Thus, with a profound appreciation for the weight of this topic, Chan and Sprinkle look at the key passages surrounding hell to arrive at a faithful conclusion–regardless of whether or not their initial assumptions are proven right or they win the argument. And, the authors openly admit that they don’t want there to be a hell; a sentiment I believe we can all agree with. But, like the authors say, our disliking of hell doesn’t mean it isn’t a reality.

There are two sections of the book that are perhaps the most valuable. First, in Chapter 5: What Does This Have to Do with Me?, the authors point out that many of the warnings Jesus issued about hell were to religious people. Jesus warned that “many” people would come to Him and say that they had done great things in His name, but He would reply “I never knew you; depart from me” (Matt 7:23). This isn’t a warning to atheists, vegans, Muslim extremists, or _____________ (insert your favorite stereotypical villain here). It’s a warning to people who genuinely think they’re following God!

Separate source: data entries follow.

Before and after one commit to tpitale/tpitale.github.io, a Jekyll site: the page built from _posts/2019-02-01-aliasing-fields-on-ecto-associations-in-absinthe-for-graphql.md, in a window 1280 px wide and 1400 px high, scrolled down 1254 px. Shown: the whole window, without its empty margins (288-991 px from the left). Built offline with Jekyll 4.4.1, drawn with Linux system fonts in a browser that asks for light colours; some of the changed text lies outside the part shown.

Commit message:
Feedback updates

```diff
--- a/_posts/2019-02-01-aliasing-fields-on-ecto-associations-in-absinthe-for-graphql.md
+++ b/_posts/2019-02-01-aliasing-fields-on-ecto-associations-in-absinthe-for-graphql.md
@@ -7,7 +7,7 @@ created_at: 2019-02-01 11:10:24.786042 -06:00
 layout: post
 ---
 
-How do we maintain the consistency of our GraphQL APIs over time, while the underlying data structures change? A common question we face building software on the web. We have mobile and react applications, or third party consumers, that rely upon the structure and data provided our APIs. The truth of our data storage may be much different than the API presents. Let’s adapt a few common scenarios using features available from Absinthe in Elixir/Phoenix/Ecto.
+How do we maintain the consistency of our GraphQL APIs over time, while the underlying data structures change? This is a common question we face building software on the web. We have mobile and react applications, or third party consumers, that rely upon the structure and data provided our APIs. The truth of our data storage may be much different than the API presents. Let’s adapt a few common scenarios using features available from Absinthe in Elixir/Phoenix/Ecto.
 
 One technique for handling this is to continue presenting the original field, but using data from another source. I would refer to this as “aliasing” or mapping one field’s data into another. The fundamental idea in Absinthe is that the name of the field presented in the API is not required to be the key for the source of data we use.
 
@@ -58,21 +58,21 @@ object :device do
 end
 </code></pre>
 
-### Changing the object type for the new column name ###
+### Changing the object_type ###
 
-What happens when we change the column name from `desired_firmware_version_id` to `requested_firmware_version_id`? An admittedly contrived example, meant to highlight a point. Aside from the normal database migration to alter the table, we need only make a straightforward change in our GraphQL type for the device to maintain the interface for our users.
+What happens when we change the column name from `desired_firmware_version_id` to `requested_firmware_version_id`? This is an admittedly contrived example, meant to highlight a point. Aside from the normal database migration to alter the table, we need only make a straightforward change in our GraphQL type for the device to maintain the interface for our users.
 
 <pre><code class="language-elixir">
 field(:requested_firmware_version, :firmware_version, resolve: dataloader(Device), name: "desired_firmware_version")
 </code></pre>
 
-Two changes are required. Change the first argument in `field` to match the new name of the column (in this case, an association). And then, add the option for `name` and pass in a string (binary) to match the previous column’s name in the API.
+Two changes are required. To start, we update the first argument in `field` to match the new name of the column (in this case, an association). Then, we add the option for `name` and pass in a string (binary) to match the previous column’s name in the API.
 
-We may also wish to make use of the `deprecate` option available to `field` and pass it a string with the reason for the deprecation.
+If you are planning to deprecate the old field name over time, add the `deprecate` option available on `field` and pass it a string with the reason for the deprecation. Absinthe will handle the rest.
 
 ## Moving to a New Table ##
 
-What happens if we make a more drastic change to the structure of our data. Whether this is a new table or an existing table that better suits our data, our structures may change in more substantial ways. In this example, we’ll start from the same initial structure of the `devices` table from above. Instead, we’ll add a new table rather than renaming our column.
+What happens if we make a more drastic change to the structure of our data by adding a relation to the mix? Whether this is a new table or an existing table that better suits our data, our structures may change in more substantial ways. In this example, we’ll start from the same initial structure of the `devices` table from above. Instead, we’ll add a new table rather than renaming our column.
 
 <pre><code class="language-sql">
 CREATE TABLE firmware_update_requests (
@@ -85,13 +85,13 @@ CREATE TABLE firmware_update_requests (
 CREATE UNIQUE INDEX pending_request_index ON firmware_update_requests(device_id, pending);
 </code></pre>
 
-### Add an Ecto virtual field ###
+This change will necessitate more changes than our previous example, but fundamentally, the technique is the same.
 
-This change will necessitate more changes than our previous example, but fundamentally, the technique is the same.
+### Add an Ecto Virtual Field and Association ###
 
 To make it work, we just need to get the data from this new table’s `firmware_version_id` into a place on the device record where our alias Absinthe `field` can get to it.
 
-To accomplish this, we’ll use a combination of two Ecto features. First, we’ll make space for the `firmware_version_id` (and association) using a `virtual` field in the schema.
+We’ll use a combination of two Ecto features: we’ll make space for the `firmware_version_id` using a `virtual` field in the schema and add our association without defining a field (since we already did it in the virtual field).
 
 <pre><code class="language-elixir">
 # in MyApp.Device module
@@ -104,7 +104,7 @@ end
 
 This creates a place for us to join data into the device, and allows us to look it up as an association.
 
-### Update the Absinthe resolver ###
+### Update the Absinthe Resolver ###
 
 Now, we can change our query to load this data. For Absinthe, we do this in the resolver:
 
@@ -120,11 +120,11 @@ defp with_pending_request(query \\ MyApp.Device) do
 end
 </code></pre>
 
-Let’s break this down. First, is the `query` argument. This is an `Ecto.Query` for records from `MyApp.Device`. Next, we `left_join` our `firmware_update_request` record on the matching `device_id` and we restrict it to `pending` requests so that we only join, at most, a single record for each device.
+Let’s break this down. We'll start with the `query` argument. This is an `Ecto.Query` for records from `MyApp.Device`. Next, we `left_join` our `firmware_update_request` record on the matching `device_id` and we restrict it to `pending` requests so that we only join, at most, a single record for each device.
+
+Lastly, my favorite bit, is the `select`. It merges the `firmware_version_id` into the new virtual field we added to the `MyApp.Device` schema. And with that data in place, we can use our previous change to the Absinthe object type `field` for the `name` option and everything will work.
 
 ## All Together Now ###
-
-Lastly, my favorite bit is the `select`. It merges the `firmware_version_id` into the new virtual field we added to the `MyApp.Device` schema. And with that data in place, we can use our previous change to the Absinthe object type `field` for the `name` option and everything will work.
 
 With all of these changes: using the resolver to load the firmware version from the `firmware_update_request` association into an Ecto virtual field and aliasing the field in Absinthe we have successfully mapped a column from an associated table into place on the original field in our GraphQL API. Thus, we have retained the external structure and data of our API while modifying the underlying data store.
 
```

Second, and what resounded with me the most, is in Chapter 6: “What If God…?” where the authors remind us that God’s ways and thoughts are so much higher than ours that the difference is like the Heavens and the earth! The point being that it’s incredibly arrogant of us to think we can pass judgment on we think how God should run things. Is it possible that God has a more mature and developed sense of justice than we do? Here are some quotes that I found particularly thought-provoking:

  • “We must come to a place where we can let God be God. We need to surrender our perceived right to determine what is just and humbly recognize that God alone gets to decide how He is going to deal with people.” (Pg. 131)
  • “Let’s not think that spending a bit of time meditating on the mysteries of the universe places us on a level that allows us to call God into question.” (Pg. 133-134)
  • “The fact is, Scripture is filled with divine actions that don’t fit our human standards of logic or morality. But they don’t need to, because we are the clay and He is the Potter. We need to stop trying to domesticate God or confine Him to tidy categories and compartments that reflect our human sentiments rather than His inexplicable ways.” (Pg. 135)
  • “It’s incredibly arrogant to pick and choose which incomprehensible truths we embrace. No one wants to ditch God’s plan of redemption [the cross], even though it doesn’t make sense to us. Neither should we erase God’s revealed plan of punishment because it doesn’t sit well with us. As soon as we do this, we are putting God’s actions in submission to our own reasoning, which is a ridiculous thing for clay to do.” (Pg. 136)
Overall, I found this to be a very challenging and humbling book. I highly recommend it, especially if you’ve read Love Wins. You can’t walk away from Erasing Hell without being compelled to share the message of hope and salvation with everyone you meet. Because, like the authors repeatedly state, this is an area where we can’t afford to be wrong!